The ideal home office should have a dedicated workstation, good lighting and be set up in a way which doesn’t cause you back pain. It is designed to inspire creativity and productivity with the use of the right choice of colour and décor. 

Zoned Spaces 

Where open floor plans were all the rage and once reigned supreme in households across the country, many have now created dedicated spaces for different purposes by zoning different parts of a room and using sliding doors, screens and modular walls to create privacy. 

Many rooms already serve multiple purposes, so creating different spaces within a room with the use of clever partitions and clever storage solutions to create special nooks and alcoves, are helped us create spaces that allow us to easily transition from one activity to another and make better use of our homes.

Boutique Hotel Vibes

During the pandemic, we all started to upgrade our interiors and many of us decided to channel the vibe of a boutique hotel.

Boutique hotels are all about bespoke interiors and adding extra personality to a space. Instead of staring at white walls and the previously popular Scandinavian minimalist decor, styling our homes to add visual intrigue and creating our own personalised spaces made us feel more in control and content with the environment we were living in.

Moreover, since we weren’t allowed to travel, creating bedrooms that looked like one you would find in a five star hotel gave us the escapism we were all in need off.

Wellbeing With Colours

What better way to liven up a space than with a pop of colour? Accentuating the look of a space with coloured curtains and upholstery is emerging as a trend in these tough times.

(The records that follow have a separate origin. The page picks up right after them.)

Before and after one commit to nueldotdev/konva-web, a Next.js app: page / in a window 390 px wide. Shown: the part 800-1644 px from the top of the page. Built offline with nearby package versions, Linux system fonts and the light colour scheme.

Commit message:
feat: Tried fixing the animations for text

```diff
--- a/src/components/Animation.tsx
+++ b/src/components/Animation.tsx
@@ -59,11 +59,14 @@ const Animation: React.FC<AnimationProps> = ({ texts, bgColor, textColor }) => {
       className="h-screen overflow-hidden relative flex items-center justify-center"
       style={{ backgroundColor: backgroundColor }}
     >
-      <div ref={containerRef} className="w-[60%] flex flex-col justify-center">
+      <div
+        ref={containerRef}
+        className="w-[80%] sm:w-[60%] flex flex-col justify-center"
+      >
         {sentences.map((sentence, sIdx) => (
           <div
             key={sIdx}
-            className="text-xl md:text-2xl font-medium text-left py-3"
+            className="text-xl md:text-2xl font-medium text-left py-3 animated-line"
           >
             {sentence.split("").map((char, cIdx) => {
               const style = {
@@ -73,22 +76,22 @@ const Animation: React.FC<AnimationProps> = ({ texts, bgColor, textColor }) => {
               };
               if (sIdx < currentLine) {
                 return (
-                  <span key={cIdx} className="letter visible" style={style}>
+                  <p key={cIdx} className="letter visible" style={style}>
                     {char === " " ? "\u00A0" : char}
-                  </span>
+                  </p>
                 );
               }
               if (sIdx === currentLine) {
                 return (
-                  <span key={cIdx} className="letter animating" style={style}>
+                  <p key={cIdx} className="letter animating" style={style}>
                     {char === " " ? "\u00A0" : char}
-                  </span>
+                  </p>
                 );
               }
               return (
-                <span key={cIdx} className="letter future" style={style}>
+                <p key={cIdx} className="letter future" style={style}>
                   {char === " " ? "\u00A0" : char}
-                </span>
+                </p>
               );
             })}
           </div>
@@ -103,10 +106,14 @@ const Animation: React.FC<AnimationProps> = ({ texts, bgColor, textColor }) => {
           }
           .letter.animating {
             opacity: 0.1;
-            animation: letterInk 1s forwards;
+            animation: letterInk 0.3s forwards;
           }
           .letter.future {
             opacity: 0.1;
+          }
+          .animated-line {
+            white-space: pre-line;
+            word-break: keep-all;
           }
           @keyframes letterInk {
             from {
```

Colours which promote wellness are particularly popular right now; think dark faded green or inky blue for a sense of harmony, muted bubble gum pink for an instant hit of good vibes, and warm yellow to bring the sunshine inside, whatever the weather.

The Bottom Line

While the pandemic has definitely been challenging, people are trying to work their way round the ‘new normal’. Remote work is here to stay, with 65% of employees preferring to continue working from home. Accordingly, we think these interior design trends may well stick around, too.

Related Articles


You cannot copy content of this page